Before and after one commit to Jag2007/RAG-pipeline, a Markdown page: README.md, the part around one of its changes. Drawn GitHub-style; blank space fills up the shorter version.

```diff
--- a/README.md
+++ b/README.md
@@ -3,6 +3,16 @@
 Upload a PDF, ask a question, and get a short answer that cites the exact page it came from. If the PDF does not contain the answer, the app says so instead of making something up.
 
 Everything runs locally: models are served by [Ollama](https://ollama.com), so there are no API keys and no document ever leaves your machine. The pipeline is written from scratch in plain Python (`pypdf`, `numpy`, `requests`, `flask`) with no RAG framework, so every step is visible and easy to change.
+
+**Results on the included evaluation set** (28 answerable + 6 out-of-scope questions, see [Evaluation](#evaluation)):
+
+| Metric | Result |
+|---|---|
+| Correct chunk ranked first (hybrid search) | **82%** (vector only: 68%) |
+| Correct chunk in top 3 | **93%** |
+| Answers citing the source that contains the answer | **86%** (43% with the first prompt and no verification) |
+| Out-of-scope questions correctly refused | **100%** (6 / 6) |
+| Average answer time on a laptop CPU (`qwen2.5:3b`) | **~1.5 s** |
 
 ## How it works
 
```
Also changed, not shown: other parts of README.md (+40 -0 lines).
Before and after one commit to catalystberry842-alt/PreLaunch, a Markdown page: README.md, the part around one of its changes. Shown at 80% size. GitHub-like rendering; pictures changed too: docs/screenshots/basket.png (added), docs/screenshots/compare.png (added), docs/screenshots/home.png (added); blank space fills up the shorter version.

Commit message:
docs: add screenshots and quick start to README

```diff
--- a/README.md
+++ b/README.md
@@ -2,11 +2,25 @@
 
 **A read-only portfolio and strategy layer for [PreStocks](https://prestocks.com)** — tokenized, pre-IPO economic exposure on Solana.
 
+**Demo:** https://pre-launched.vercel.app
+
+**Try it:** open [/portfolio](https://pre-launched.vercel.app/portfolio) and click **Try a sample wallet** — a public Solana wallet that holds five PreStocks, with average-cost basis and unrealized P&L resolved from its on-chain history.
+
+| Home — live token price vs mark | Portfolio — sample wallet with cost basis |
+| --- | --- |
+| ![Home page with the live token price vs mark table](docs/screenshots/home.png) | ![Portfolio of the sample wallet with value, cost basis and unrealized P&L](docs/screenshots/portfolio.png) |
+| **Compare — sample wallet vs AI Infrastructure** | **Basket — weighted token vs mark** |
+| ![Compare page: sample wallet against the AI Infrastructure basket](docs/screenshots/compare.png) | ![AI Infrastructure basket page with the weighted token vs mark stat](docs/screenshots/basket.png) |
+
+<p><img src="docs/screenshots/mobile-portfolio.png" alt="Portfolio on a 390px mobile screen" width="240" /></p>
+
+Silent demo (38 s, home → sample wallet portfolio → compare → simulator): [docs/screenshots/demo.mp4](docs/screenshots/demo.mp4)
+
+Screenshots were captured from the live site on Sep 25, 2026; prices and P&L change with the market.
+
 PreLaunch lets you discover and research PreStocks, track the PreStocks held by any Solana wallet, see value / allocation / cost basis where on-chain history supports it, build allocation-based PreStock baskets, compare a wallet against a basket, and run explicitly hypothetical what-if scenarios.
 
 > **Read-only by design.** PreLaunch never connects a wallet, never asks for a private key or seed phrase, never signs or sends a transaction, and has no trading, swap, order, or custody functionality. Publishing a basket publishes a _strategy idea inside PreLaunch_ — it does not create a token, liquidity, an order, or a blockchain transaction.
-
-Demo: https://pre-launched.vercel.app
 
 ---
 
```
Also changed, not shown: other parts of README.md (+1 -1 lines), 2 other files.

PROBLEM DETAILS » What is needed is an exact copy of every entry.

ANSWER »
Before and after one commit to Jag2007/RAG-pipeline, a Markdown page: README.md, the part around one of its changes. Drawn GitHub-style; blank space fills up the shorter version.

```diff
--- a/README.md
+++ b/README.md
@@ -3,6 +3,16 @@
 Upload a PDF, ask a question, and get a short answer that cites the exact page it came from. If the PDF does not contain the answer, the app says so instead of making something up.
 
 Everything runs locally: models are served by [Ollama](https://ollama.com), so there are no API keys and no document ever leaves your machine. The pipeline is written from scratch in plain Python (`pypdf`, `numpy`, `requests`, `flask`) with no RAG framework, so every step is visible and easy to change.
+
+**Results on the included evaluation set** (28 answerable + 6 out-of-scope questions, see [Evaluation](#evaluation)):
+
+| Metric | Result |
+|---|---|
+| Correct chunk ranked first (hybrid search) | **82%** (vector only: 68%) |
+| Correct chunk in top 3 | **93%** |
+| Answers citing the source that contains the answer | **86%** (43% with the first prompt and no verification) |
+| Out-of-scope questions correctly refused | **100%** (6 / 6) |
+| Average answer time on a laptop CPU (`qwen2.5:3b`) | **~1.5 s** |
 
 ## How it works
 
```
Also changed, not shown: other parts of README.md (+40 -0 lines).
Before and after one commit to catalystberry842-alt/PreLaunch, a Markdown page: README.md, the part around one of its changes. Shown at 80% size. GitHub-like rendering; pictures changed too: docs/screenshots/basket.png (added), docs/screenshots/compare.png (added), docs/screenshots/home.png (added); blank space fills up the shorter version.

Commit message:
docs: add screenshots and quick start to README

```diff
--- a/README.md
+++ b/README.md
@@ -2,11 +2,25 @@
 
 **A read-only portfolio and strategy layer for [PreStocks](https://prestocks.com)** — tokenized, pre-IPO economic exposure on Solana.
 
+**Demo:** https://pre-launched.vercel.app
+
+**Try it:** open [/portfolio](https://pre-launched.vercel.app/portfolio) and click **Try a sample wallet** — a public Solana wallet that holds five PreStocks, with average-cost basis and unrealized P&L resolved from its on-chain history.
+
+| Home — live token price vs mark | Portfolio — sample wallet with cost basis |
+| --- | --- |
+| ![Home page with the live token price vs mark table](docs/screenshots/home.png) | ![Portfolio of the sample wallet with value, cost basis and unrealized P&L](docs/screenshots/portfolio.png) |
+| **Compare — sample wallet vs AI Infrastructure** | **Basket — weighted token vs mark** |
+| ![Compare page: sample wallet against the AI Infrastructure basket](docs/screenshots/compare.png) | ![AI Infrastructure basket page with the weighted token vs mark stat](docs/screenshots/basket.png) |
+
+<p><img src="docs/screenshots/mobile-portfolio.png" alt="Portfolio on a 390px mobile screen" width="240" /></p>
+
+Silent demo (38 s, home → sample wallet portfolio → compare → simulator): [docs/screenshots/demo.mp4](docs/screenshots/demo.mp4)
+
+Screenshots were captured from the live site on Sep 25, 2026; prices and P&L change with the market.
+
 PreLaunch lets you discover and research PreStocks, track the PreStocks held by any Solana wallet, see value / allocation / cost basis where on-chain history supports it, build allocation-based PreStock baskets, compare a wallet against a basket, and run explicitly hypothetical what-if scenarios.
 
 > **Read-only by design.** PreLaunch never connects a wallet, never asks for a private key or seed phrase, never signs or sends a transaction, and has no trading, swap, order, or custody functionality. Publishing a basket publishes a _strategy idea inside PreLaunch_ — it does not create a token, liquidity, an order, or a blockchain transaction.
-
-Demo: https://pre-launched.vercel.app
 
 ---
 
```
Also changed, not shown: other parts of README.md (+1 -1 lines), 2 other files.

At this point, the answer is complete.